Lee: So the kids blog their experiences for a week. How did you analyze that data?
Steve: In terms of analysis, it was quite a lot to data to analyze, especially for a qualitative study. Over the course of the week, the kids recorded over 700 specific phone uses which we culled into a database and analyzed, by type, duration, other party, purpose, etc. We also had several hundred individual records regarding personalizations, transportation and accessories. Then beyond that, we had 30+ long form responses to No Phone Day.
Lee: Any lessons learned about using private blogs for research purposes?
Steve: The big lesson is that the same qualities that have placed blogs at the center of the public blogging phenomenon can be harnessed for other purposes. Blogs - public or private - really are such a great conduit for people to reveal things about themselves. The amount of data we get in every project we do is sometimes overwhelming. We've learned quickly that we needed to develop effective ways of managing the information as it comes in so that we can stay on top of it.
Lee: Whatâ€™s next for KDA/Revelation?
Steve: I think KDA/Revelation will continue to evolve as we focus on being able to stream the data as it comes so we can get our analysis going as early as possible in the process. I think we've only tapped a part of the potential with blogs - and we'll utilizing more and more as we increase our facility with the system.
Lee: Thanks a bunch Steve!
Steve: No, thank you, Lee.
Steve August is a Principal of KDA Research based in San Francisco, California.
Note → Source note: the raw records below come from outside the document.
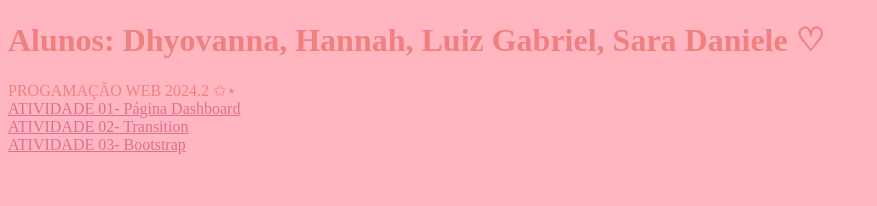
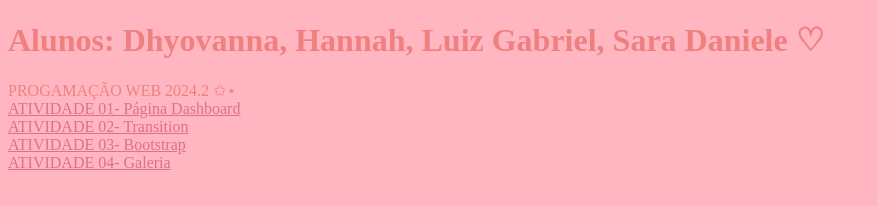
Before and after one commit to hanv1c/INFO2, a plain HTML site: page index.html in a window 1280 px wide. Shown: the whole page, without its empty margins (0-877 px from the left). Drawn offline with Linux system fonts and the light colour scheme.

Commit message:
Update index.html

```diff
--- a/index.html
+++ b/index.html
@@ -23,6 +23,7 @@
 
     <a href="01">ATIVIDADE 01- Página Dashboard </a> <br>
     <a href="02">ATIVIDADE 02- Transition </a> <br>
-    <a href="03">ATIVIDADE 03- Bootstrap </a>
+    <a href="03">ATIVIDADE 03- Bootstrap </a> <br>
+    <a href="04">ATIVIDADE 04- Galeria </a> <br>
 </body>
 </html>
```
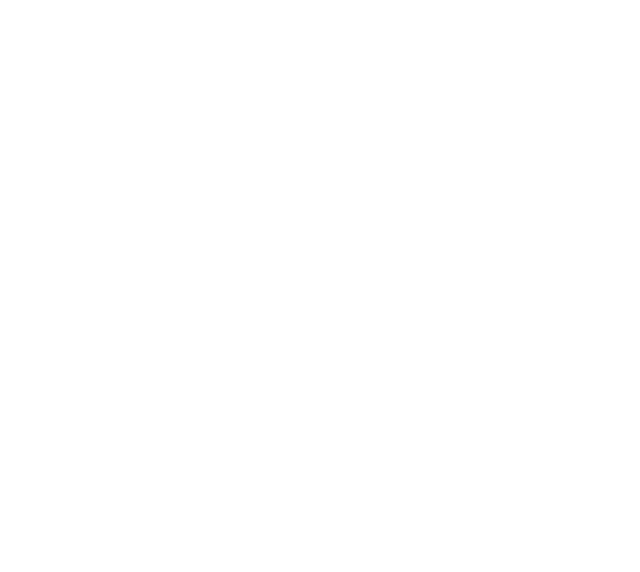
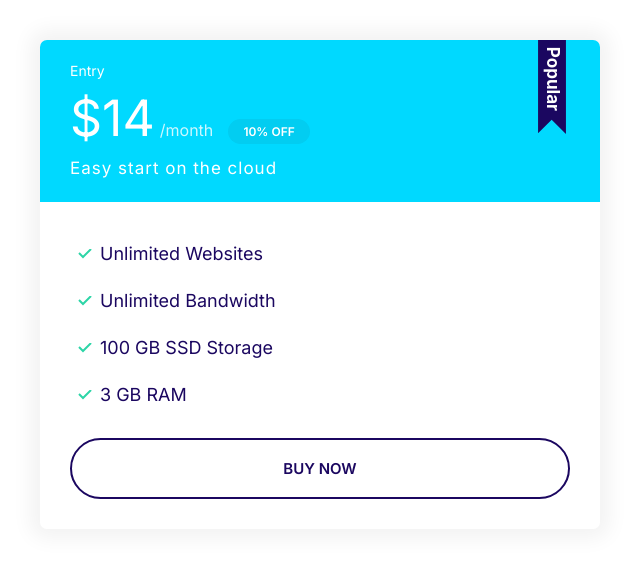
Before and after one commit to dcortez2268/html-css, a plain HTML site: page index.html in a window 1280 px wide. Shown: the whole page, without its empty margins (0-640 px from the left). Drawn offline with Linux system fonts and the light colour scheme.

Commit message:
Build card component and style.

```diff
--- a/css/styles.css
+++ b/css/styles.css
@@ -116,6 +116,7 @@ a {
 
 .badge--small {
   font-size: 1.6rem;
+  padding: 0.5rem 1.5rem;
 }
 
 @media screen and (min-width: 1024px) {
@@ -274,3 +275,90 @@ a {
     font-size: 1.5rem;
   }
 }
+
+/* Cards */
+.card {
+  border-radius: 7px;
+  box-shadow: 0 0 20px 10px #f3f3f3;
+  overflow: hidden;
+}
+
+.card__header,
+.card__body {
+  padding: 2rem 3rem;
+}
+
+.card--primary .card__header {
+  background: var(--color-primary);
+  color: #fff;
+}
+
+.card--secondary .card__header {
+  background: var(--color-secondary);
+  color: #fff;
+}
+
+.card--secondary .badge--secondary {
+  background: #02cdf1;
+}
+
+/* Plans */
+.plan__name {
+  color: #fff;
+  margin: 0;
+  font-weight: 500;
+  font-size: 2.4rem;
+}
+
+.plan__price {
+  font-size: 6rem;
+}
+
+.plan__billing-cycle {
+  font-size: 2.4rem;
+  font-weight: 300;
+  opacity: 0.8;
+  margin-right: 1rem;
+}
+
+.plan__description {
+  display: block;
+  font-size: 2rem;
+  font-weight: 300;
+  letter-spacing: 1px;
+}
+
+.plan .list__item {
+  margin-bottom: 2rem;
+}
+
+.plan--popular .card__header {
+  position: relative;
+}
+
+.plan--popular .card__header::before {
+  content: url(../images/popular.svg);
+  width: 40px;
+  display: inline-block;
+  position: absolute;
+  top: -6px;
+  right: 5%;
+}
+
+@media screen and (min-width: 1024px) {
+  .plan__name {
+    font-size: 1.4rem;
+  }
+
+  .plan__price {
+    font-size: 5rem;
+  }
+
+  .plan__billing-cycle {
+    font-size: 1.6rem;
+  }
+
+  .plan__description {
+    font-size: 1.7rem;
+  }
+}
--- a/index.html
+++ b/index.html
@@ -24,5 +24,28 @@
     <style></style>
   </head>
 
-  <body></body>
+  <body>
+    <div style="width: 50%; padding: 4rem">
+      <div class="plan plan--popular">
+        <div class="card card--secondary">
+          <header class="card__header">
+            <h3 class="plan__name">Entry</h3>
+            <span class="plan__price">$14</span>
+            <span class="plan__billing-cycle">/month</span>
+            <span class="badge badge--secondary badge--small">10% OFF</span>
+            <span class="plan__description">Easy start on the cloud</span>
+          </header>
+          <div class="card__body">
+            <ul class="list list--tick">
+              <li class="list__item">Unlimited Websites</li>
+              <li class="list__item">Unlimited Bandwidth</li>
+              <li class="list__item">100 GB SSD Storage</li>
+              <li class="list__item">3 GB RAM</li>
+            </ul>
+            <button class="btn btn--outline btn--block">Buy Now</button>
+          </div>
+        </div>
+      </div>
+    </div>
+  </body>
 </html>
```
Also changed, not shown: images/popular.svg (added).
He directs KDA's efforts in assessing and utilizing technology to innovate new research techniques and methodologies, and has spearheaded the development of KDA's new online in-depth research system - KDA Revelationâ„¢.